- _Task data_:
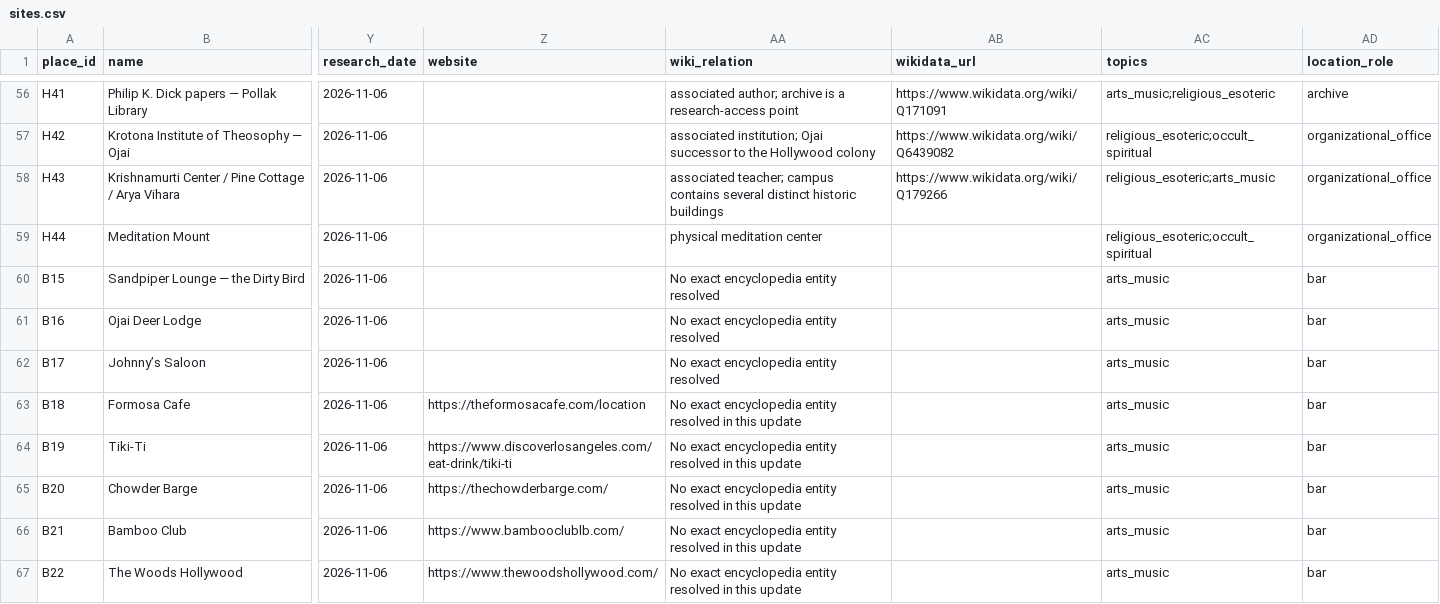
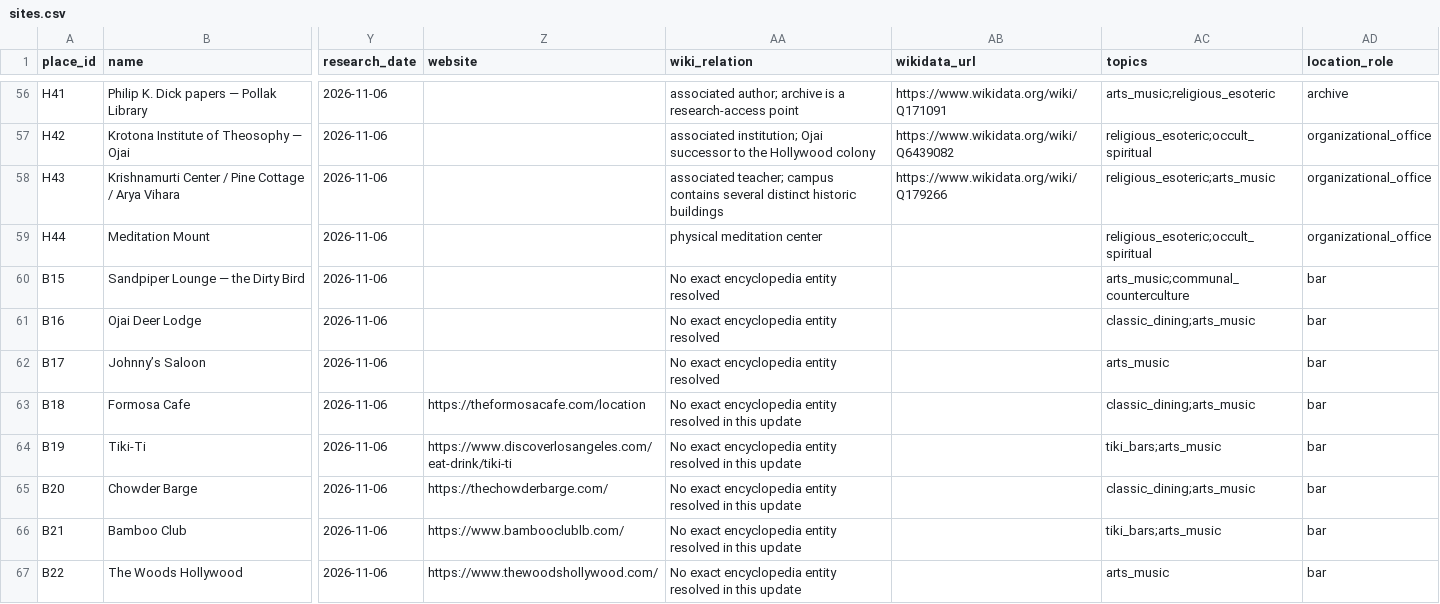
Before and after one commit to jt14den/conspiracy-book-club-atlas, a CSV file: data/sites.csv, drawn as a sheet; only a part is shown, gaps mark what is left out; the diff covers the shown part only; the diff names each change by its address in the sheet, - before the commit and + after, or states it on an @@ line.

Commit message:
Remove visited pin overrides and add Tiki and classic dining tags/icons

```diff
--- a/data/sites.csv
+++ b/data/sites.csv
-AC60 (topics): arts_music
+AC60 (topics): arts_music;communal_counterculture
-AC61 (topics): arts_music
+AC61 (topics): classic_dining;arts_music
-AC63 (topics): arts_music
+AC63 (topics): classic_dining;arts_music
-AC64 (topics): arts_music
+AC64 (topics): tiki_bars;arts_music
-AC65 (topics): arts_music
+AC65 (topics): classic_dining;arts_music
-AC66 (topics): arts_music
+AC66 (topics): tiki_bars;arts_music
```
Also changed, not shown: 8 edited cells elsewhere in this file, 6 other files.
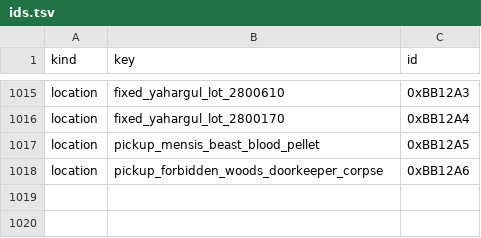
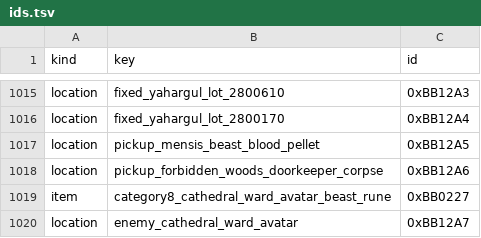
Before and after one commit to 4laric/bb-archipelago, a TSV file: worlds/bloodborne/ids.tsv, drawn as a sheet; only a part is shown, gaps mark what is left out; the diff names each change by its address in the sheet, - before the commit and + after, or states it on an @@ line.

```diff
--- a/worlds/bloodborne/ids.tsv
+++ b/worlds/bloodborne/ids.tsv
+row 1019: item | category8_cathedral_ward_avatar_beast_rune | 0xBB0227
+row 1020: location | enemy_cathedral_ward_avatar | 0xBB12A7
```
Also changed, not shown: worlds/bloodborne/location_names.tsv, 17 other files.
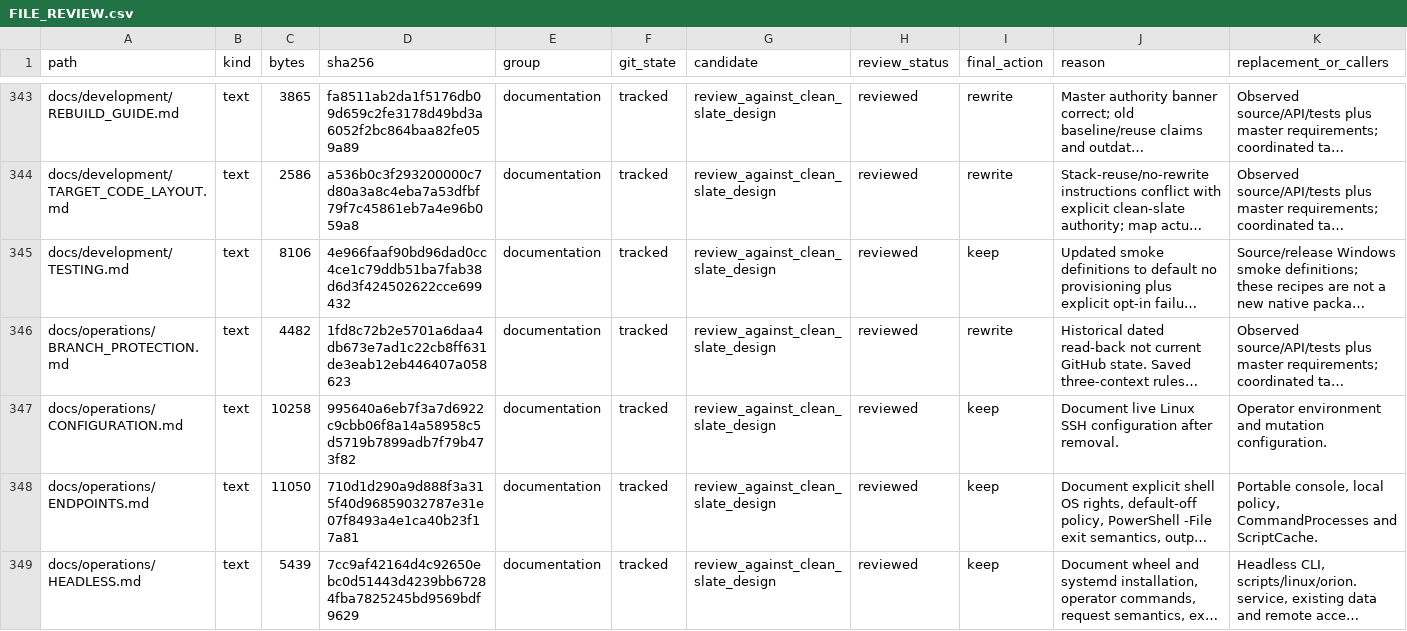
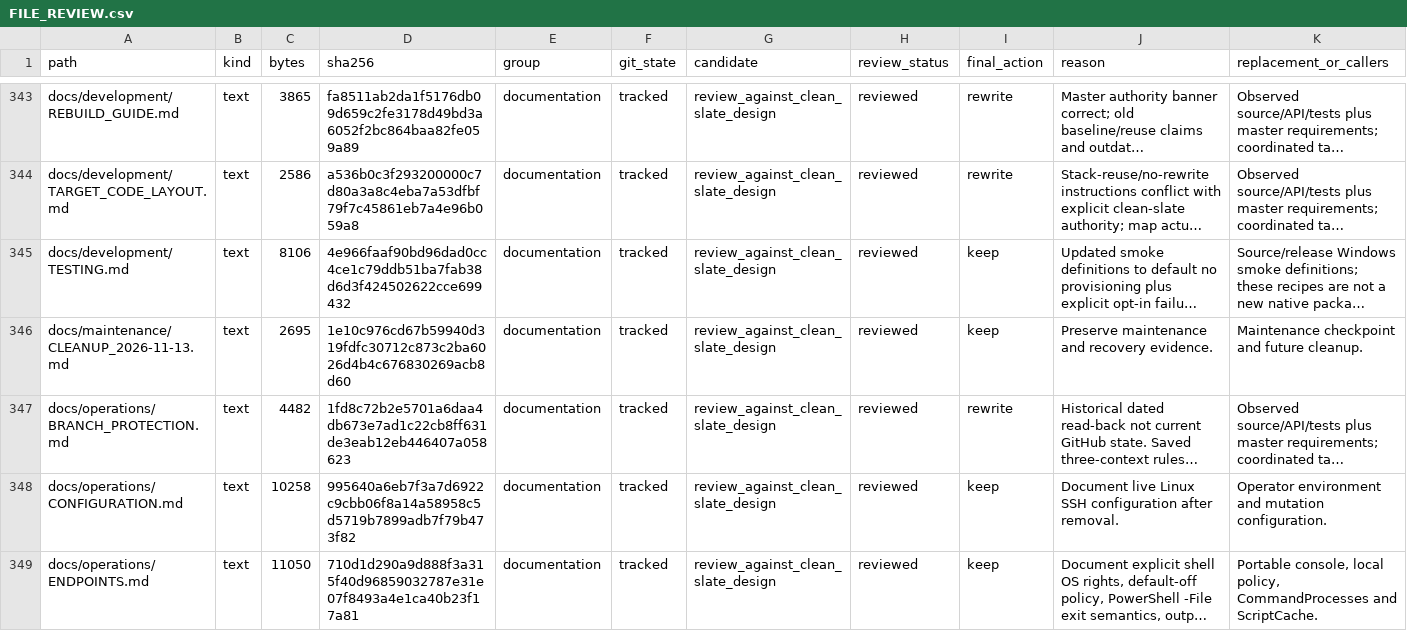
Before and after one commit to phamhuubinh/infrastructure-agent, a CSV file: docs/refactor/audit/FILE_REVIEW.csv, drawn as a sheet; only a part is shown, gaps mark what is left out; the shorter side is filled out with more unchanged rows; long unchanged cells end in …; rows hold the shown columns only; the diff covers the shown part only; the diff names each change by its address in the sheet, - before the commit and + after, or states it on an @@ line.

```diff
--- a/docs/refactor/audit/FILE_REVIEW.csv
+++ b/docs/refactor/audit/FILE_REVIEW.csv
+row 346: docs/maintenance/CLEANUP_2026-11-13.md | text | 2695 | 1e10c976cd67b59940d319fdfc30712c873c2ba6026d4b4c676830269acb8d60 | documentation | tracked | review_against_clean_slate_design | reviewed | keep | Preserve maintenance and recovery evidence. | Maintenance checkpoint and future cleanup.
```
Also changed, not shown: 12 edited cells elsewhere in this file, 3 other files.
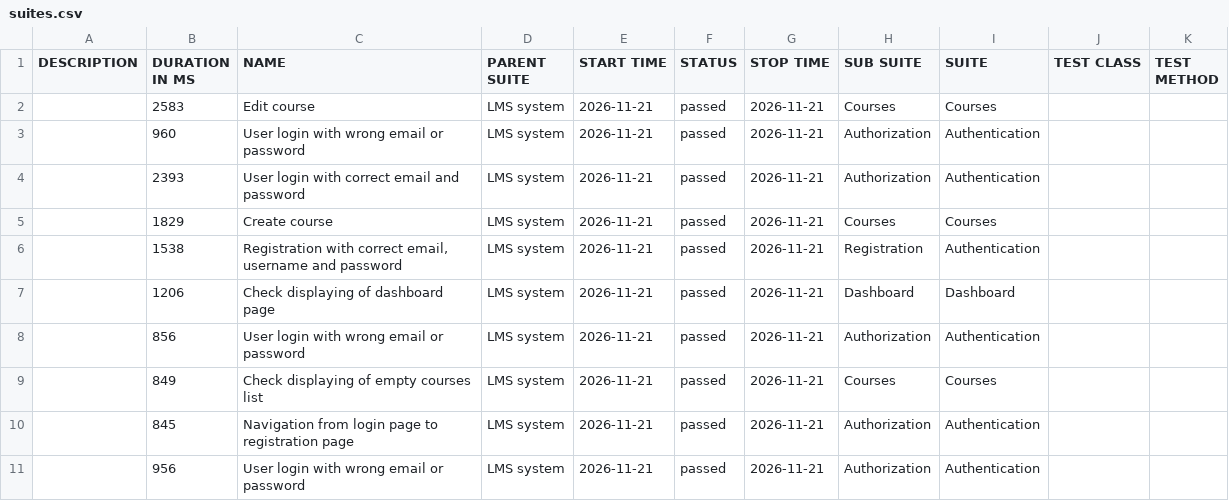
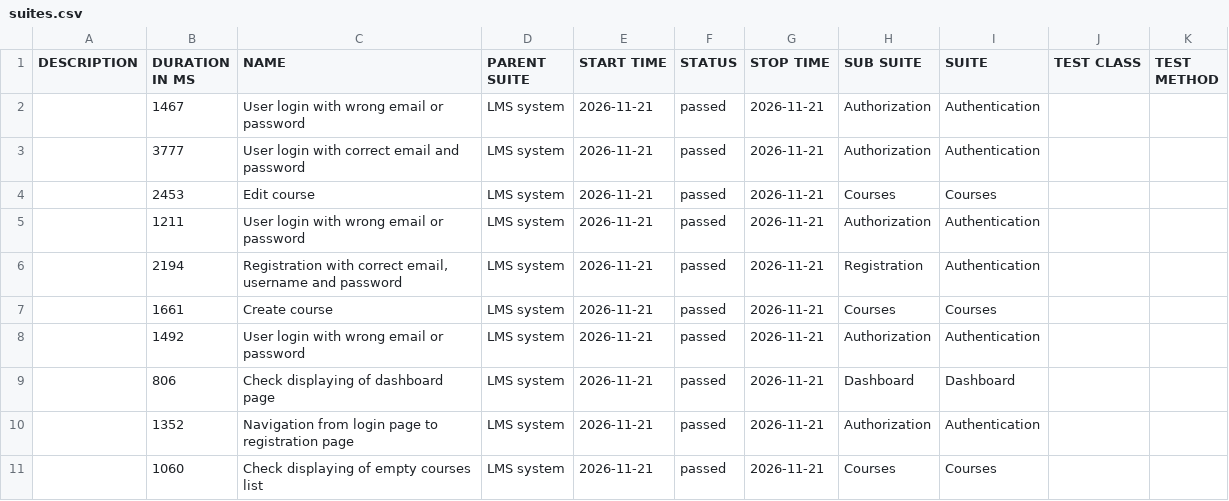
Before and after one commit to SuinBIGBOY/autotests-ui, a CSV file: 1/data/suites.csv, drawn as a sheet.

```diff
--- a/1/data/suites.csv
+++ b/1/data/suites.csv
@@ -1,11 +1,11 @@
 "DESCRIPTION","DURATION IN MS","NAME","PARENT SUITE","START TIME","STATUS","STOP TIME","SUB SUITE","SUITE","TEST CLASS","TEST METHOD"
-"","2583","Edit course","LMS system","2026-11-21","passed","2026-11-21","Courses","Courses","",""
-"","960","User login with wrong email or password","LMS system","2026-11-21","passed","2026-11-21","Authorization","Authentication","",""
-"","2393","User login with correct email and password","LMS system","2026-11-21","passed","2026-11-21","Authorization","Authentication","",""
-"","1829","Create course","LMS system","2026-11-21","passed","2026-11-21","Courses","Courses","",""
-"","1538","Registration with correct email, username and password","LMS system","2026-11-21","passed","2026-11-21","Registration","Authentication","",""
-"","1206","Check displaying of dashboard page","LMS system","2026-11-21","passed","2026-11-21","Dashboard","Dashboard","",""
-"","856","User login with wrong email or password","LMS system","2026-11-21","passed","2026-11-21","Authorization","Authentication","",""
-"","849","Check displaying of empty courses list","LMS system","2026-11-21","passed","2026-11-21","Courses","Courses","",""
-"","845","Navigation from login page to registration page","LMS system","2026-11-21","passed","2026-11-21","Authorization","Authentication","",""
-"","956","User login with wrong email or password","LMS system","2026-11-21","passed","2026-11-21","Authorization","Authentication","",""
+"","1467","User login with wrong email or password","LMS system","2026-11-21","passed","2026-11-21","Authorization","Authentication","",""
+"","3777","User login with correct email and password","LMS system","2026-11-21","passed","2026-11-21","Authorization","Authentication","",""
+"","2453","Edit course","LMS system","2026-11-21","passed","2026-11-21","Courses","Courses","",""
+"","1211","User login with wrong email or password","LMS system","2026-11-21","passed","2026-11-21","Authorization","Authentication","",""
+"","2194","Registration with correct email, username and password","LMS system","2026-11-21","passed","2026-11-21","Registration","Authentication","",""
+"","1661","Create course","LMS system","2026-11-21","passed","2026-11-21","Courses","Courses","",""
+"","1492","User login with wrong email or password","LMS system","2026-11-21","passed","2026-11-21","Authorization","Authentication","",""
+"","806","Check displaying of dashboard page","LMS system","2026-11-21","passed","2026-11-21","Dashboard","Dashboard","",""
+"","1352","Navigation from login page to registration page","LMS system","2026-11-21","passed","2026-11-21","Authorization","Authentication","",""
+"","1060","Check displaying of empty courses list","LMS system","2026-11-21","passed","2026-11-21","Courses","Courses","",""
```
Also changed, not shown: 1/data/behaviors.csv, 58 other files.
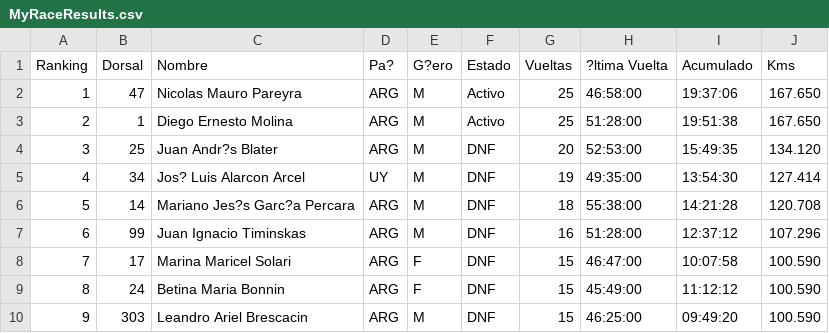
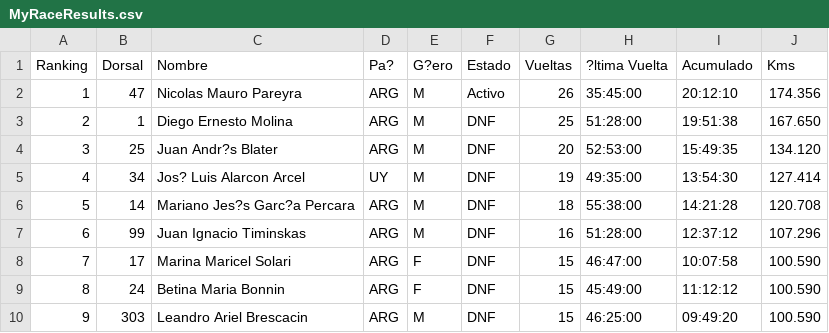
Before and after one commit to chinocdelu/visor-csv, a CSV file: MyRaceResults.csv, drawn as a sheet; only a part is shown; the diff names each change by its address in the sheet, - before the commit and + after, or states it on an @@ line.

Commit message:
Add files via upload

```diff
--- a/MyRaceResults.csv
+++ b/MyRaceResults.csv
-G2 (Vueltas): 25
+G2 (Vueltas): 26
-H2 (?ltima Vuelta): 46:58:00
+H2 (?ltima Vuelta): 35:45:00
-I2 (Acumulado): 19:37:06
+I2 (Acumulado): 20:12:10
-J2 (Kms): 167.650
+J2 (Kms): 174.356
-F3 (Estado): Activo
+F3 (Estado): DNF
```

- _Task directions_:
The reply should hold an exact repeat of the entries from their opening line through the line with "17 other files.", and no pictures at all.

- _Result below_:
Before and after one commit to jt14den/conspiracy-book-club-atlas, a CSV file: data/sites.csv, drawn as a sheet; only a part is shown, gaps mark what is left out; the diff covers the shown part only; the diff names each change by its address in the sheet, - before the commit and + after, or states it on an @@ line.

Commit message:
Remove visited pin overrides and add Tiki and classic dining tags/icons

```diff
--- a/data/sites.csv
+++ b/data/sites.csv
-AC60 (topics): arts_music
+AC60 (topics): arts_music;communal_counterculture
-AC61 (topics): arts_music
+AC61 (topics): classic_dining;arts_music
-AC63 (topics): arts_music
+AC63 (topics): classic_dining;arts_music
-AC64 (topics): arts_music
+AC64 (topics): tiki_bars;arts_music
-AC65 (topics): arts_music
+AC65 (topics): classic_dining;arts_music
-AC66 (topics): arts_music
+AC66 (topics): tiki_bars;arts_music
```
Also changed, not shown: 8 edited cells elsewhere in this file, 6 other files.
Before and after one commit to 4laric/bb-archipelago, a TSV file: worlds/bloodborne/ids.tsv, drawn as a sheet; only a part is shown, gaps mark what is left out; the diff names each change by its address in the sheet, - before the commit and + after, or states it on an @@ line.

```diff
--- a/worlds/bloodborne/ids.tsv
+++ b/worlds/bloodborne/ids.tsv
+row 1019: item | category8_cathedral_ward_avatar_beast_rune | 0xBB0227
+row 1020: location | enemy_cathedral_ward_avatar | 0xBB12A7
```
Also changed, not shown: worlds/bloodborne/location_names.tsv, 17 other files.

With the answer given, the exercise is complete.